“A little while ago--I was not here, I was at a hearing of the Finance Committee--I am informed that the Senator from Colorado, Mr. Allard, came to the floor to attack my position on Iraq, which is fine by me, but also I think somewhat questionable with respect to the rules and the ethics of the Senate to attack me personally about my motives with respect to a position I have taken. The Senator from Colorado suggested that ‘we see an individual who is being spun in the political winds.’
“Let me make it clear to the Senator from Colorado, and anybody else who wants to debate Iraq, that when it comes to issues of war and peace and of young Americans dying, nobody spins me, period.
“I am not going to listen to the Senator from Colorado or anyone else question my motives when young Americans are dying on a daily basis or losing their limbs because Iraqi politicians won't form a government from an election that they held in December. That is inexcusable.

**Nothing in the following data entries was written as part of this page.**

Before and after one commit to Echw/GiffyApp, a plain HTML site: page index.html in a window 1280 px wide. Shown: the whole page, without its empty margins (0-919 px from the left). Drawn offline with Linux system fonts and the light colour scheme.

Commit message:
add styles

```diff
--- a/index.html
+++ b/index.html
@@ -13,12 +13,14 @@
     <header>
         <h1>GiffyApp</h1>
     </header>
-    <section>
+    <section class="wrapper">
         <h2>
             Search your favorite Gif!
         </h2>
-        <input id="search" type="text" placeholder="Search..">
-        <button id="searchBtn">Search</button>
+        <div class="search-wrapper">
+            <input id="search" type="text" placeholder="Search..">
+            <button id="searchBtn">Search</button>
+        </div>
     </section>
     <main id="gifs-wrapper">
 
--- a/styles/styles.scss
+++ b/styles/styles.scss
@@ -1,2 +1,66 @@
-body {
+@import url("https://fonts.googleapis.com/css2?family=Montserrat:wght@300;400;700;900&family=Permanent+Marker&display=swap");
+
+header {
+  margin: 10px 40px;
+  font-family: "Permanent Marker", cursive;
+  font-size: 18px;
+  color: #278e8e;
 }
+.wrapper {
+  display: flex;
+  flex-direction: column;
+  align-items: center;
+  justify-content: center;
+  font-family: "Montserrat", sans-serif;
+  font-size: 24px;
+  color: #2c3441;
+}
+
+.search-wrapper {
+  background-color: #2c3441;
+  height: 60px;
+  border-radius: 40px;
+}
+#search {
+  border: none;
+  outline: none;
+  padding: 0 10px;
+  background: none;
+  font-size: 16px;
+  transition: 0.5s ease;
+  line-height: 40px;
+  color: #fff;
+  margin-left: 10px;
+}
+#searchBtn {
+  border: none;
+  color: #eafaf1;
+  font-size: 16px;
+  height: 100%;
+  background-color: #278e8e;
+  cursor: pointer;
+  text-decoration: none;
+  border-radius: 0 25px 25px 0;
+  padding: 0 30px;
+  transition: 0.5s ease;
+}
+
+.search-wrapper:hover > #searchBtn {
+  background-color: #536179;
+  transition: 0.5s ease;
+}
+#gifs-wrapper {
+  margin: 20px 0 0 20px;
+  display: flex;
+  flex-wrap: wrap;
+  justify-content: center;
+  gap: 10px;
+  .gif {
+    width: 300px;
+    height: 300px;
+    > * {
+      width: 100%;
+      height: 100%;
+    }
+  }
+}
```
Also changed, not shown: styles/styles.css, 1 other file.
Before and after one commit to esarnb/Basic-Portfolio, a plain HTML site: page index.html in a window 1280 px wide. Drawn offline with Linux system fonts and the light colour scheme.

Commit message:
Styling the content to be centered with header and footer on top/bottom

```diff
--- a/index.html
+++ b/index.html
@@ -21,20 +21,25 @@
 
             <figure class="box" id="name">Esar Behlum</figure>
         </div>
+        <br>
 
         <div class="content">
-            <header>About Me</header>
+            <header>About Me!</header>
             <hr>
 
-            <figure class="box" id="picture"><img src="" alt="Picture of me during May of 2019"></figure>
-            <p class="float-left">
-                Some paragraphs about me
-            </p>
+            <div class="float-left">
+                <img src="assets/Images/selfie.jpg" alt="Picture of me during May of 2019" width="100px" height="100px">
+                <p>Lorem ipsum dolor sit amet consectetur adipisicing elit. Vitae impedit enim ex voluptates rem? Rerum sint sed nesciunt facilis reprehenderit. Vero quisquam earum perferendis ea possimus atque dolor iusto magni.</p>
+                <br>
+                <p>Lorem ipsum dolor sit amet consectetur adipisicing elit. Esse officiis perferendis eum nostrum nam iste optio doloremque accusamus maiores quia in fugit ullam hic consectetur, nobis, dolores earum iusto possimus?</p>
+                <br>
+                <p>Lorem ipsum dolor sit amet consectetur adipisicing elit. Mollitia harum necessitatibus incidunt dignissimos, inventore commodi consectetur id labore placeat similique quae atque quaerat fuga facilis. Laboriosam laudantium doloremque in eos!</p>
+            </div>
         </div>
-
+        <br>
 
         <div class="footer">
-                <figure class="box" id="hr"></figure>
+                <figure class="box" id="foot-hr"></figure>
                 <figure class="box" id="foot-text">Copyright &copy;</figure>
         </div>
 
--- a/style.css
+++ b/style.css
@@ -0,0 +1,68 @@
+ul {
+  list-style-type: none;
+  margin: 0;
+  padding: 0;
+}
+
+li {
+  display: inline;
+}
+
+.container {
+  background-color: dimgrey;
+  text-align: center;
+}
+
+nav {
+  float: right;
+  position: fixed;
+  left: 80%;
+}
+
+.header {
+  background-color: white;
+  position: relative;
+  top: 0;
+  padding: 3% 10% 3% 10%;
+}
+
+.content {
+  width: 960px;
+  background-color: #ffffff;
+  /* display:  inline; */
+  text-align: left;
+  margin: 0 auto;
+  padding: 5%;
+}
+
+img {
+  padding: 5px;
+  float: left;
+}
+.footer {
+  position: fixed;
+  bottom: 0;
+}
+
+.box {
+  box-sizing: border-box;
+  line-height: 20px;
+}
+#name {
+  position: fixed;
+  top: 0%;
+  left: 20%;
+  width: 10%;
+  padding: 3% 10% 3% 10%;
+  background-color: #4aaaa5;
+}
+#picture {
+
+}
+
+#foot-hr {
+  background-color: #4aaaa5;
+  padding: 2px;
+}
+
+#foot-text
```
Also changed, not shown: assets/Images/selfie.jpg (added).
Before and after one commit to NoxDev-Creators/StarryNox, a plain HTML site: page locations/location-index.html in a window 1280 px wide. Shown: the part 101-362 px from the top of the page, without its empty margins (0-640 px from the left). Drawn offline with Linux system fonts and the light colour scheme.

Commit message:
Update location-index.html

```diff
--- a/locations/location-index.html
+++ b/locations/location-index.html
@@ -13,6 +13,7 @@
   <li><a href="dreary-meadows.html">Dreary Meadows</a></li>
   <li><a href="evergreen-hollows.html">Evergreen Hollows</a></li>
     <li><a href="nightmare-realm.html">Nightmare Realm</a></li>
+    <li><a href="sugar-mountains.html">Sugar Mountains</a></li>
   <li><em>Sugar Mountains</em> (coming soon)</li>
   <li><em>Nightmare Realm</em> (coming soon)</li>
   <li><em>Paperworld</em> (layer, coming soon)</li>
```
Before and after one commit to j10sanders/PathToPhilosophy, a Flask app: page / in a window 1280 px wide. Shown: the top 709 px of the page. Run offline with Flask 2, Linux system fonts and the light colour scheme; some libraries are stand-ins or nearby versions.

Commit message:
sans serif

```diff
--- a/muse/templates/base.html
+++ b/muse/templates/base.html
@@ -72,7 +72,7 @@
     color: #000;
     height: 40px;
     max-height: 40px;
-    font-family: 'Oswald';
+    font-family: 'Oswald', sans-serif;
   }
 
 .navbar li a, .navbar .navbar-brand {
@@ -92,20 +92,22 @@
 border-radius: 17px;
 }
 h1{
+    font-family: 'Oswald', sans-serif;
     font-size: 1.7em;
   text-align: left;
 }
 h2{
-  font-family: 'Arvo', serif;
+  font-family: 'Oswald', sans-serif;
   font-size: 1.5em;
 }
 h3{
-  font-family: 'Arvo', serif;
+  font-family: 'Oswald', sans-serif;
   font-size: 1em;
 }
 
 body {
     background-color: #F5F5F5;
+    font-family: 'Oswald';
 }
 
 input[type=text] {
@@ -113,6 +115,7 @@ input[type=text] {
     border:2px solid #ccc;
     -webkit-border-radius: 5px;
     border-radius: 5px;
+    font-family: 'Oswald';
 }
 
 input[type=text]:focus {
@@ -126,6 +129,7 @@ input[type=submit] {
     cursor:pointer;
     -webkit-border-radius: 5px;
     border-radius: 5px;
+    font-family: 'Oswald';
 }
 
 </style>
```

“Let me ask the Senator from Colorado: Is it OK by him that young Americans are dying right now while politicians in Baghdad are frittering away their time and squandering the opportunity our soldiers fought to give them? Does he think that is a plan that is working? Does he think that is serving the needs of the American military?
“Don't come to the floor of the Senate and try to suggest to me that somehow when we come up with a plan to protect our troops and to make America stronger we are somehow making their life more miserable. Ask the troops. Seventy percent of the troops who were polled in Iraq said they thought next year we ought to be able to withdraw. Those are our troops talking to us.
Although I’m a Veteran myself, I’ve never been one to say that serving in the military should be a prerequisite to being President or a member of the legislative branch of government. But it’s absolutely galling to continue to hear the other side of the aisle talking as tough as they always do, when the majority of Veterans in the Congress are Democrats and most GOP members are more experienced at macho rhetoric and defending Bush’s failed policy.
Said Kerry in wrapping up his response to Allard: “Right now, this is adrift. It is a policy without leadership, and the American people understand that. What we need now is civilian leadership that is equal to the sacrifice of our soldiers.”
Spoken like one who has actually been there.
You can reach Bob Geiger at firstname.lastname@example.org